I agree with Boyd, but why aim so low? The problem with the CFPB is not merely Richard Cordray. The problem, as legal scholar Michael Greve put it, is that it “is an ‘independent’ agency (bureau? Whatever.) of a form never before seen in 225 years of our history.” The CFPB, though first created by Congress, is outside the funding and oversight of Congress.

It gets its money from the Federal Reserve and from fines it imposes on financial institutions. Although its budget is capped by the Fed’s operating expenses, neither the Federal Reserve nor its chairman has control over any employee of the CFPB or over any rule that the CFPB implements. It’s rule-making powers seem boundless, like the decrees of a sovereign lord.

Rather than benefitting consumers, the CFPB has often acted capriciously to punish financial companies it doesn’t like.

Some of its targets have been bad apples, but others have been ordinary businesses subjected, in effect, to clandestine shakedown operations. Rather than improving the consumer environment for Americans, in 2012 alone the CFPB “increased the cost of consumer credit by a total of $17 billion and depressed job creation by about 150,000 jobs,” according to estimates of a House oversight committee.
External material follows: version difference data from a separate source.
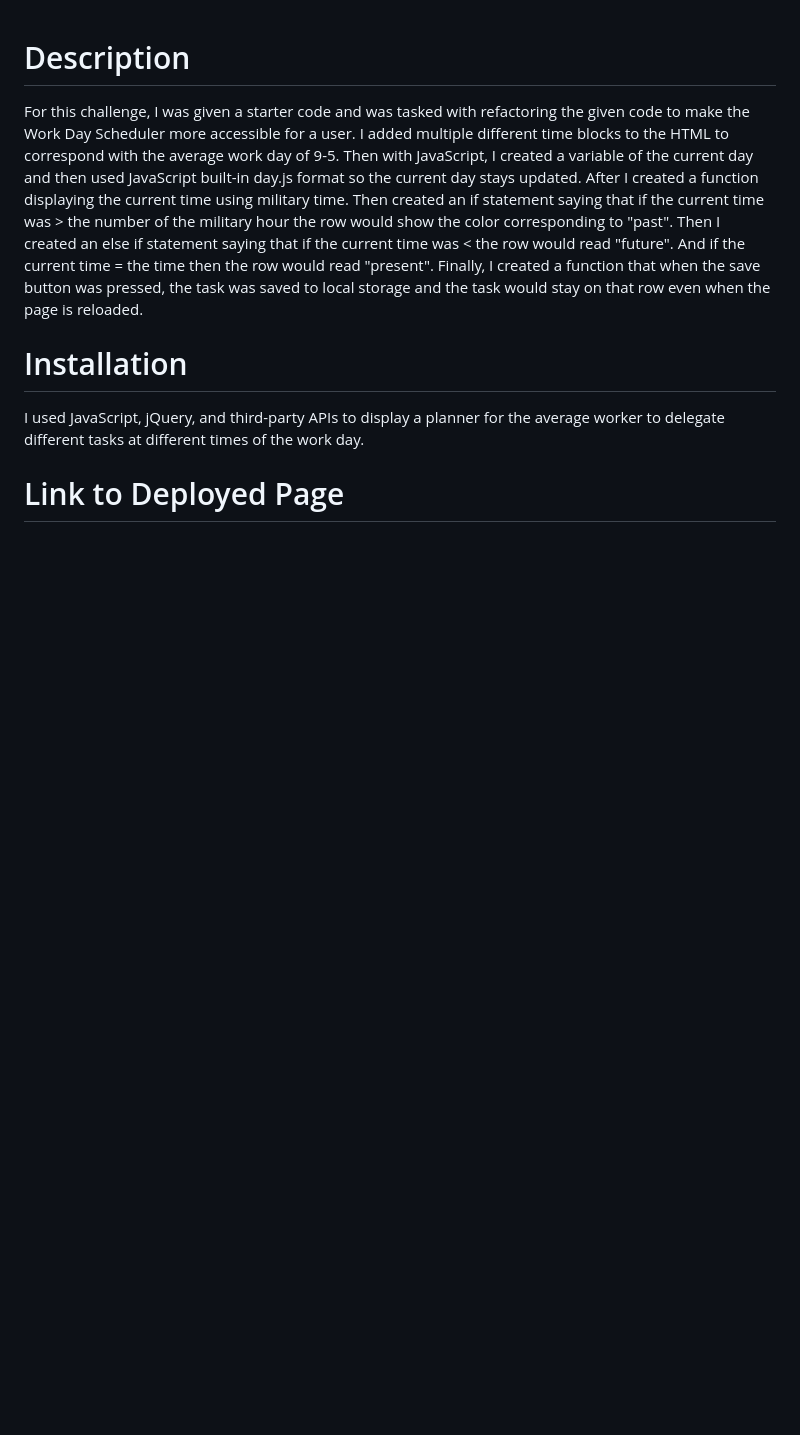
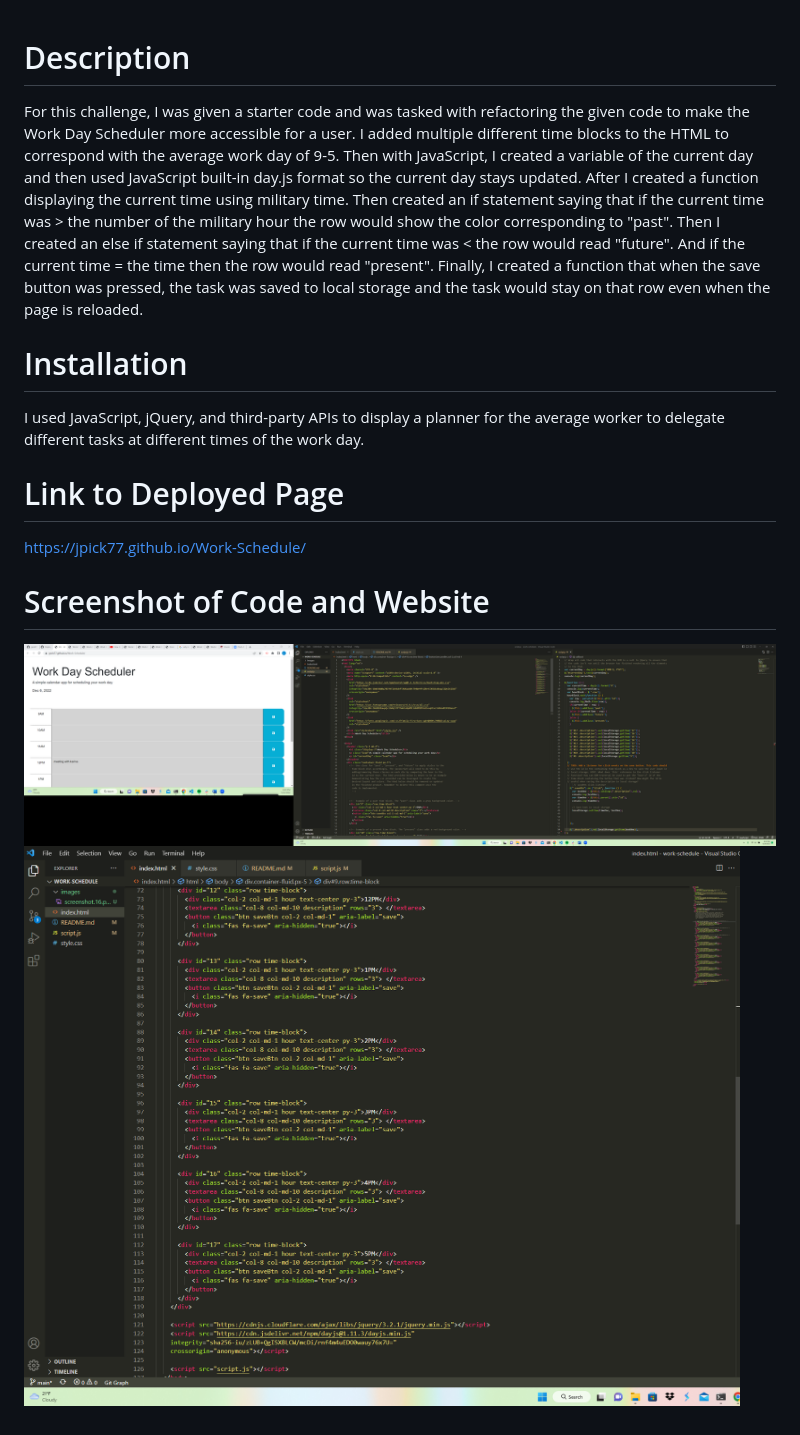
Before and after one commit to jpick77/Work-Day-Schedule, a Markdown page: README.md, the part around the change. Rendered like a GitHub page; pictures changed too: images/screenshot.16.png (added), images/screenshot.17.png (added); blank space fills up the shorter version.

Commit message:
finished the readme file

```diff
--- a/README.md
+++ b/README.md
@@ -5,3 +5,8 @@ For this challenge, I was given a starter code and was tasked with refactoring t
 I used JavaScript, jQuery, and third-party APIs to display a planner for the average worker to delegate different tasks at different times of the work day.
 
 # Link to Deployed Page
+https://jpick77.github.io/Work-Schedule/
+
+# Screenshot of Code and Website
+![Alt text](./images/screenshot.16.png "web.schedule.png")
+![Alt text](./images/screenshot.17.png "web.schedule.pic.1.png")
```
Also changed, not shown: 1 other file.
Its champions claimed that the CFPB would streamline the regulatory landscape of the financial services industry. But that landscape was already encrusted with layers and layers of government regulations and regulators — from state audits to the FDIC, federal regulations (like Truth-in-Lending), Fair Credit Reporting, rules against discrimination, the Federal Reserve, the Office of the Comptroller of the Currency, the Federal Trade Commission, and the Office of Thrift Supervision (the only agency replaced by the CFPB).

If the CFPB was meant to simplify regulations, why were all of these presumably redundant agencies not abolished?

In reality, the CFPB is a political entity with arbitrary powers, pushed quickly through by a Democratically-controlled Congress and signed by a Democratic president. The former CFPB lawyer Ronald Rubin has recently revealed what critics had long suspected: The vetting process for CFPB jobs was engineered to create a bureau staffed almost entirely by partisan Democrats.

Rather than creating an agency “independent from politicians beholden to the financial industry,” Congress in 2010 created an “agency independent from Republicans.”

If President Trump is looking for ways to make good on his pledge to slash counterproductive regulations, he should support the Cruz-Ratcliffe effort to abolish the CFPB.

Jay Richards, PhD, is author of the New York Times bestselling book on the 2008 financial crisis, “Infiltrated,” assistant research professor at The Catholic University of America’s Business School, and a Senior Fellow at the Discovery Institute.

Jay W. Richards

Senior Fellow at Discovery, Senior Research Fellow at Heritage Foundation
Jay W. Richards, Ph.D., is the William E. Simon Senior Research Fellow at the Heritage Foundation, a Senior Fellow at the Discovery Institute, and the Executive Editor of The Stream. Richards is author or editor of more than a dozen books, including the New York Times bestsellers Infiltrated (2013) and Indivisible (2012); The Human Advantage; Money, Greed, and God, winner of a 2010 Templeton Enterprise Award; The Hobbit Party with Jonathan Witt; and Eat, Fast, Feast. His most recent book, with Douglas Axe and William Briggs, is The Price of Panic: How the Tyranny of Experts Turned a Pandemic Into a Catastrophe.